▶ **Prompt**:
Look through the data below. Pick out the lines holding the string "xlsx".

[[ Stored data open ]]

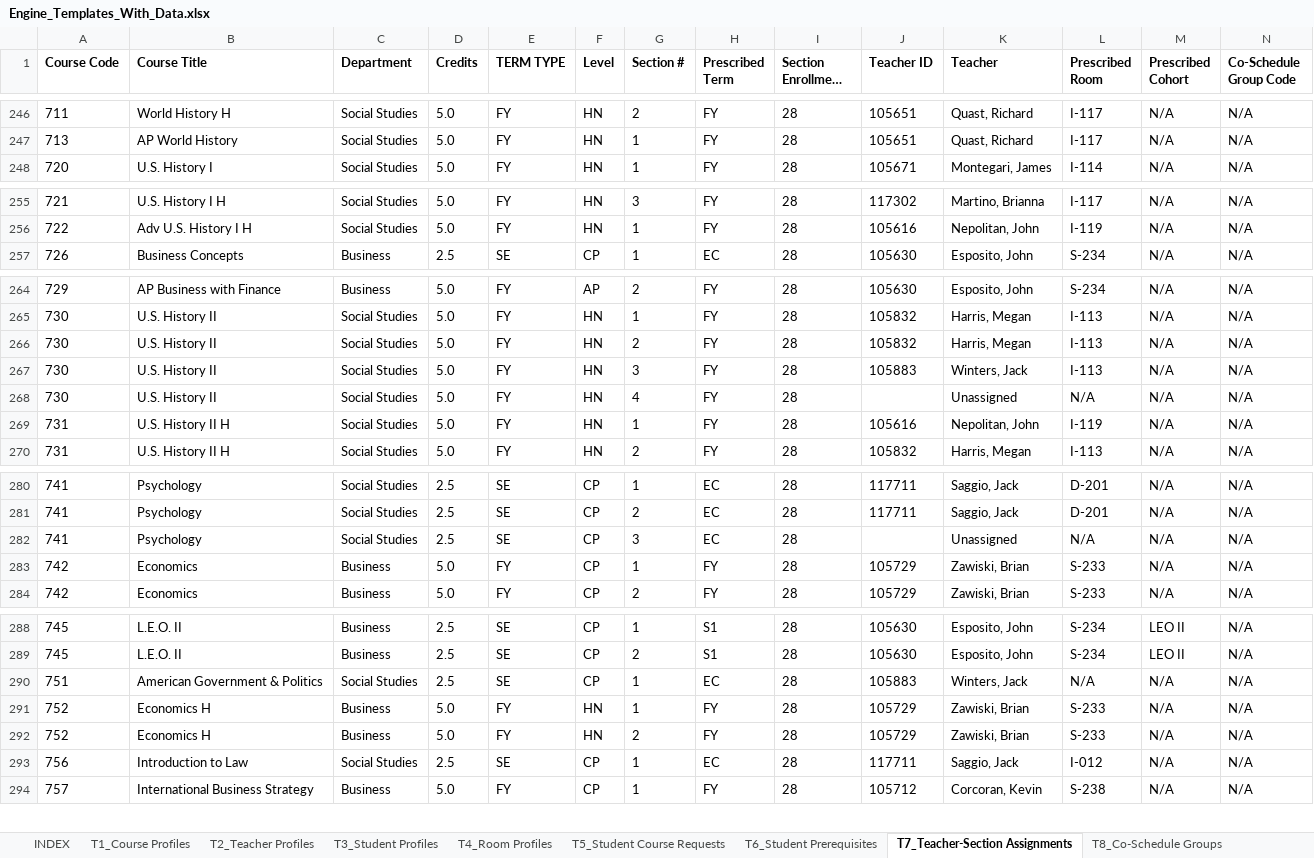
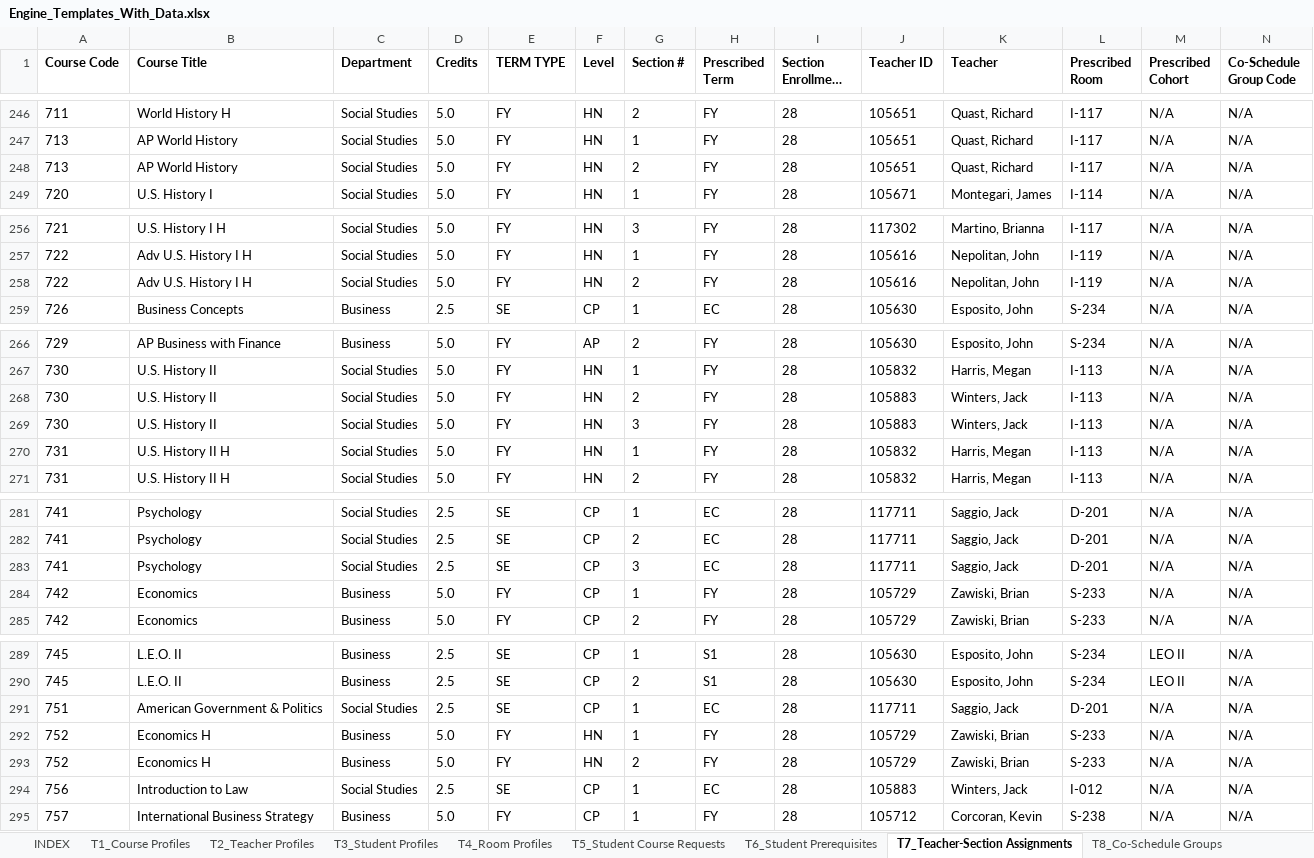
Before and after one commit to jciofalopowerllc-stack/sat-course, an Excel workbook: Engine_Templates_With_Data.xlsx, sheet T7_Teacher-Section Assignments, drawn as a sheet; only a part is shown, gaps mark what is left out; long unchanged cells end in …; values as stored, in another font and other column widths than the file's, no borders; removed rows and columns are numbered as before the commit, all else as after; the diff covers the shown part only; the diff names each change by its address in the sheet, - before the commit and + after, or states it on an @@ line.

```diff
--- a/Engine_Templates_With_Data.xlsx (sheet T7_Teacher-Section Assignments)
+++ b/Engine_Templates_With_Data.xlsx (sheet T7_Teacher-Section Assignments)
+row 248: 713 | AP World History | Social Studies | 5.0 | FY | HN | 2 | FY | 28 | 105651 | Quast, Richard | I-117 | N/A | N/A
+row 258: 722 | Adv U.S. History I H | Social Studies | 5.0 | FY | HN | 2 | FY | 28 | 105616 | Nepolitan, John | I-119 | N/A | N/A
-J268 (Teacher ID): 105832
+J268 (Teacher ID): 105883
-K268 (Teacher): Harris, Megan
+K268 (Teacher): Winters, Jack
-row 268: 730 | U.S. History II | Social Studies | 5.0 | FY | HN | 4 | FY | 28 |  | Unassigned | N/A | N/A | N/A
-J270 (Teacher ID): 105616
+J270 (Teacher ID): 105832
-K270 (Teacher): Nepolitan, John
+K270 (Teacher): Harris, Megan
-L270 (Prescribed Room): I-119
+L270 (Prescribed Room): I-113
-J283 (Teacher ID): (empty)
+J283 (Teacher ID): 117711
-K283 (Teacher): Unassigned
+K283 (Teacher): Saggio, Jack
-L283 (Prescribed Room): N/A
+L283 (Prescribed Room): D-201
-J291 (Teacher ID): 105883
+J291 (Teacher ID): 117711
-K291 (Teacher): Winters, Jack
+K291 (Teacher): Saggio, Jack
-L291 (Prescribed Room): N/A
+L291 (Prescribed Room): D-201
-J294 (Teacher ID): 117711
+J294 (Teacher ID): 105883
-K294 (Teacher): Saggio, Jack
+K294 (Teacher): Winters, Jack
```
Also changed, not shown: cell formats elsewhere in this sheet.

[[ Stored data closed ]]
[[ Stored data open ]]

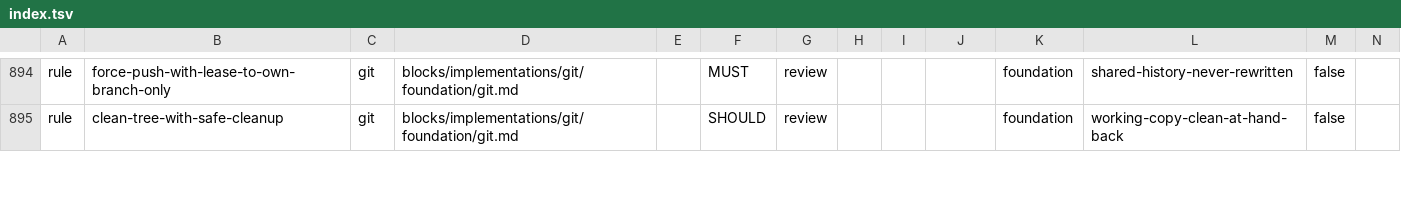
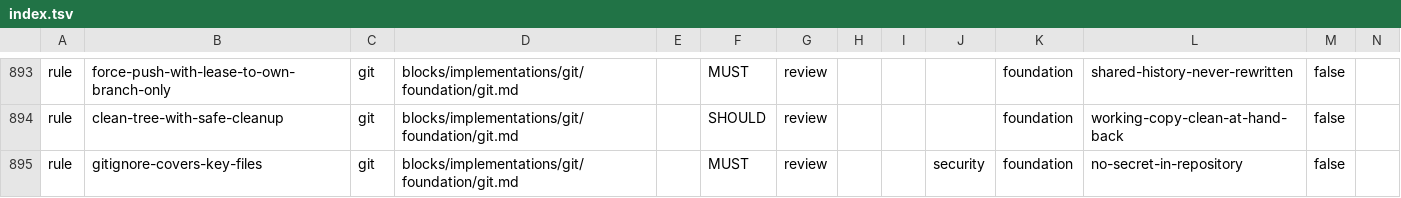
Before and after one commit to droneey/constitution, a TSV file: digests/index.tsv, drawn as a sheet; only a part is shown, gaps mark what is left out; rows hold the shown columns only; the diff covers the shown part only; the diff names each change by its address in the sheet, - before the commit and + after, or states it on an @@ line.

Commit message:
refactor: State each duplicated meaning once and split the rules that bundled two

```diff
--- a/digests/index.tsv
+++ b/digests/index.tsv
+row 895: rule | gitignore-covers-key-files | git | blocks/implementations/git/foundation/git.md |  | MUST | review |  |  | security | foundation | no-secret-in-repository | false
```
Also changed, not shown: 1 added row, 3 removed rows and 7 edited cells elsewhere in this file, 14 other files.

[[ Stored data closed ]]

▶ **Written solution**:
Before and after one commit to jciofalopowerllc-stack/sat-course, an Excel workbook: Engine_Templates_With_Data.xlsx, sheet T7_Teacher-Section Assignments, drawn as a sheet; only a part is shown, gaps mark what is left out; long unchanged cells end in …; values as stored, in another font and other column widths than the file's, no borders; removed rows and columns are numbered as before the commit, all else as after; the diff covers the shown part only; the diff names each change by its address in the sheet, - before the commit and + after, or states it on an @@ line.
--- a/Engine_Templates_With_Data.xlsx (sheet T7_Teacher-Section Assignments)
+++ b/Engine_Templates_With_Data.xlsx (sheet T7_Teacher-Section Assignments)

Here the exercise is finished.